Even in the mind of the average man who has given little or no thought as to why the various expressions of Christian art are distasteful to him, is the subconscious awareness that everything done by the Christian artist is suspect because they are "trying to get somebody saved." This often unconscious distrust is a reaction of his fallen (and spiritually dead) inner man against the gospel message.

It all boils down to the statement made by Jesus: "The servant is not greater than his master; if they have hated Me, they will also hate you."

The Christian artist understands that everything he does must reflect the Person that is his master. Art, like work, play, relationships, our lives or anything else that we share in common with all of humanity, must shine forth the message of the Gospel and glorify God. This is the reason that comedy, like any other form of art or communication, may be used of God; it is the saving power of Christ, brought by the Word and the Spirit, within the art that is responsible for the life-changing results. So, to those that the Spirit is calling, your message is powerful and effective. To those rejecting this call, it can be distasteful.

Art is a tool, and a talent is a God-given ability to use certain tools, whatever they may be. When a tool is given more emphasis than the job it is created for, the natural order of things has been perverted. Thus, the fundamental philosophical difference between secular and sacred perception of the role of art.

Another perception worth mentioning concerning the role of art is the view of art by the profane artist. The secular artist creates to express self. The sacred artist creates to express faith in God. The profane artist creates to denigrate God, mock Christianity, and destroy faith. The profane artist perceives art as a tool as well, to express his own detestation of the belief in the God of the Scriptures, and in some extreme cases, to glorify God's enemy, Satan. This view mirrors that held by the Christian, except that the message is in stark opposition. Although the message is one of hatred and defilement of the sacred, the view of art is the same as the sacred artist: that art is a powerful tool for expressing the belief one holds.
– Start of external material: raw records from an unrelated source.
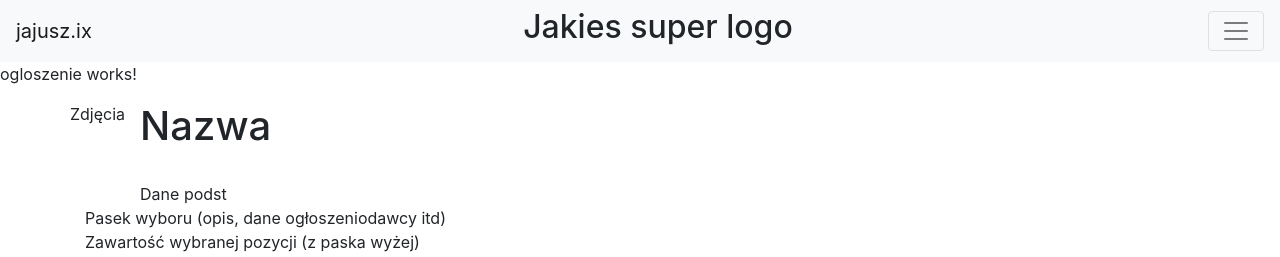
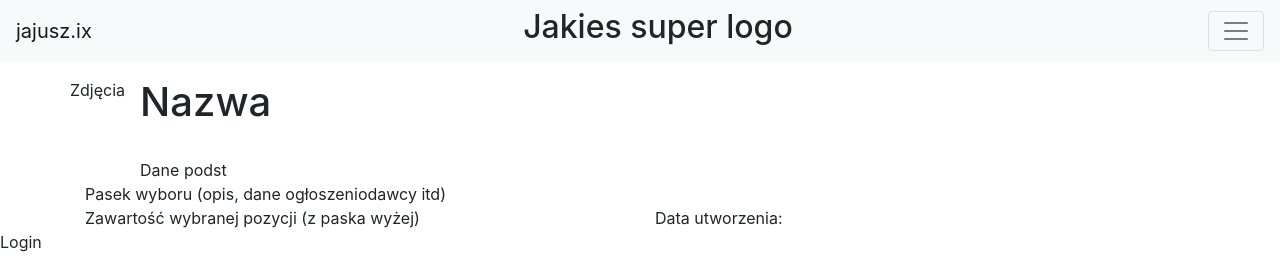
Before and after one commit to Antaresque/ogloszenia, an Angular app: page /ogloszenie/1 in a window 1280 px wide. Shown: the top 257 px of the page. Built offline with nearby package versions, Linux system fonts and the light colour scheme; no server answers.

Commit message:
strona z ogloszeniem

```diff
--- a/src/app/ogloszenie/ogloszenie.component.html
+++ b/src/app/ogloszenie/ogloszenie.component.html
@@ -1,5 +1,5 @@
 <p>
-  ogloszenie works!
+  {{ dane | json }}
 </p>
 <div class="container">
   <div class="row">
@@ -20,5 +20,8 @@
     <div class="col-lg">
       Zawartość wybranej pozycji (z paska wyżej)
     </div>
+    <div class="col-lg">
+      Data utworzenia: {{ dane?.data_wys | date }}
+    </div>
   </div>
 </div>
--- a/src/app/ogloszenie/ogloszenie.component.ts
+++ b/src/app/ogloszenie/ogloszenie.component.ts
@@ -1,4 +1,6 @@
 import { Component, OnInit } from '@angular/core';
+import { ActivatedRoute } from '@angular/router';
+import { Http } from '@angular/http';
 
 @Component({
   selector: 'app-ogloszenie',
@@ -7,9 +9,20 @@ import { Component, OnInit } from '@angular/core';
 })
 export class OgloszenieComponent implements OnInit {
 
-  constructor() { }
+  sub: any;
+  id: number;
+  dane: JSON;
+
+  constructor(private route: ActivatedRoute, private http: Http) { }
 
   ngOnInit() {
+    this.sub = this.route.params.subscribe(params => {
+      this.id = +params['id'];
+    });
+
+    const data = {'id': this.id };
+    this.http.post('http://localhost/angular/php/ogloszenie.php', data).subscribe(
+      res => { this.dane = JSON.parse(res._body); }
+    );
   }
-
 }
```
Also changed, not shown: 1 other file (tests, documents, lock files or other folders).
Ironically, although at opposite ends of the pole, both views more accurately grasp the true potential and power of art for affecting the minds and hearts of the viewer than that held by the secular artist.

Click here to read Part Two.